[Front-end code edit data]
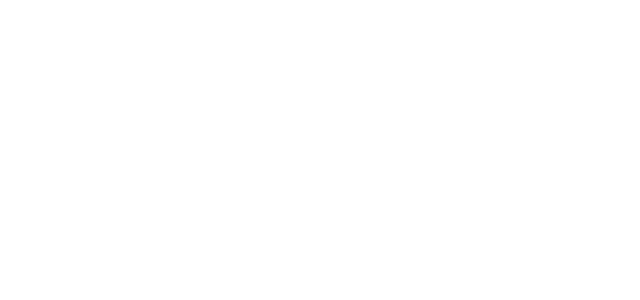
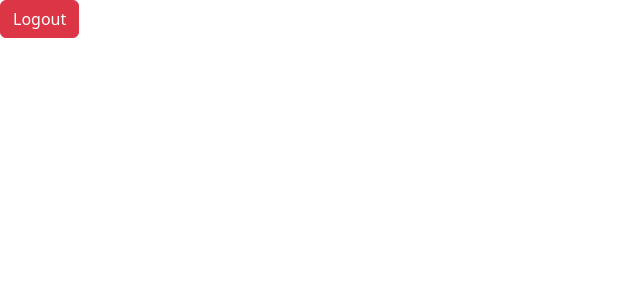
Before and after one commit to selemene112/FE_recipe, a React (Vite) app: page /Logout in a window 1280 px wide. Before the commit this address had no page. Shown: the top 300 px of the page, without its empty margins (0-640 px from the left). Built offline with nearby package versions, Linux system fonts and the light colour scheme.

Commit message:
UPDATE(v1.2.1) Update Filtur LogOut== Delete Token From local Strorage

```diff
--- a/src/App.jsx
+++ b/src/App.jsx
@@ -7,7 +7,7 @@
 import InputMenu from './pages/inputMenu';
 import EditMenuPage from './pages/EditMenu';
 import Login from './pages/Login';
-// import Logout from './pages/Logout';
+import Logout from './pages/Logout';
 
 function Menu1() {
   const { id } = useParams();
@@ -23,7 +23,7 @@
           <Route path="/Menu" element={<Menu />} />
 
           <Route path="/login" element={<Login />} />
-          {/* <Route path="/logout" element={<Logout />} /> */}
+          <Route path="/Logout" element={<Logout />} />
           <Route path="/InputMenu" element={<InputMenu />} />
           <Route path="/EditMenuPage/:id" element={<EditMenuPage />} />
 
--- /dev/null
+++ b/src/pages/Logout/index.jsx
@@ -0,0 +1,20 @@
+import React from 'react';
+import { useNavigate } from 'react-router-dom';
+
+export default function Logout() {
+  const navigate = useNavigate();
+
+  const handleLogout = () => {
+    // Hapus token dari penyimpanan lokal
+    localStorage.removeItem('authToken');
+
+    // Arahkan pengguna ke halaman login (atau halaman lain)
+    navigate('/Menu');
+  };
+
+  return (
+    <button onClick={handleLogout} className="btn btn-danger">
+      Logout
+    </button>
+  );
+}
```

==

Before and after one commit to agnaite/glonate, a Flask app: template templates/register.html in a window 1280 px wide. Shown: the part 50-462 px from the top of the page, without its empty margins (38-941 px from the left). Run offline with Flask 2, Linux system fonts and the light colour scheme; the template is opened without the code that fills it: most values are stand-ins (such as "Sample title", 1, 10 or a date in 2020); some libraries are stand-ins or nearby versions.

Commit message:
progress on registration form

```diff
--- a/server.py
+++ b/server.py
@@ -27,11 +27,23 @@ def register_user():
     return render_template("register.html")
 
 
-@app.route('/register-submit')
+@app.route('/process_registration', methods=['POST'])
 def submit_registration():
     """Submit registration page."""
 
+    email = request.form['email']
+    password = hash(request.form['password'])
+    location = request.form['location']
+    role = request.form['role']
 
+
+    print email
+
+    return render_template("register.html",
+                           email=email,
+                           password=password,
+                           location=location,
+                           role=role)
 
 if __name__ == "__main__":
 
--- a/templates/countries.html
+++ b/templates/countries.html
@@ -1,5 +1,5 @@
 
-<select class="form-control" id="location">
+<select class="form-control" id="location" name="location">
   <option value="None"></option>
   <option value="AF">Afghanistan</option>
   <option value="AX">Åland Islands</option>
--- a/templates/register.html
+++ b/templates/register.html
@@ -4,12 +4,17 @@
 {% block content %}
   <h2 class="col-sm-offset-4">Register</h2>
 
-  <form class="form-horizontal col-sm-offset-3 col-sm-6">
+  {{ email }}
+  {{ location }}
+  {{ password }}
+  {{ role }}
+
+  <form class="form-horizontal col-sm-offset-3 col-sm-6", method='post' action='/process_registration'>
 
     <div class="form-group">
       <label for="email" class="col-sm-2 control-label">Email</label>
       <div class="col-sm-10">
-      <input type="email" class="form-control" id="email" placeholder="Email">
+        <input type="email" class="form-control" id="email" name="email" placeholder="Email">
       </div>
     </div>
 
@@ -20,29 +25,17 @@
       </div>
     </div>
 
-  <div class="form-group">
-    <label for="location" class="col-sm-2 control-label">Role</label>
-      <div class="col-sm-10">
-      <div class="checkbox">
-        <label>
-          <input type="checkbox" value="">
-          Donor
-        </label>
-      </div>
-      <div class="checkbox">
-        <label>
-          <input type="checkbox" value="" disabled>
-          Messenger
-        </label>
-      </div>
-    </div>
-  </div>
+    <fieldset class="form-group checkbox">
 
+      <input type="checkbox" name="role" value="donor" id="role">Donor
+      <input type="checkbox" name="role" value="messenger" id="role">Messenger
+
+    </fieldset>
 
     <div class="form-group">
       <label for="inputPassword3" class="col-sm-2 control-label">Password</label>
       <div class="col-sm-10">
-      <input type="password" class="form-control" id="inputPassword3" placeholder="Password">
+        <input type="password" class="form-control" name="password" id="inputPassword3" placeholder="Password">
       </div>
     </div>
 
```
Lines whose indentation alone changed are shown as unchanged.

**Task description:** Please return every line in the data that includes the string "const".

**Solution for this exercise:**
   const { id } = useParams();
+  const navigate = useNavigate();
+  const handleLogout = () => {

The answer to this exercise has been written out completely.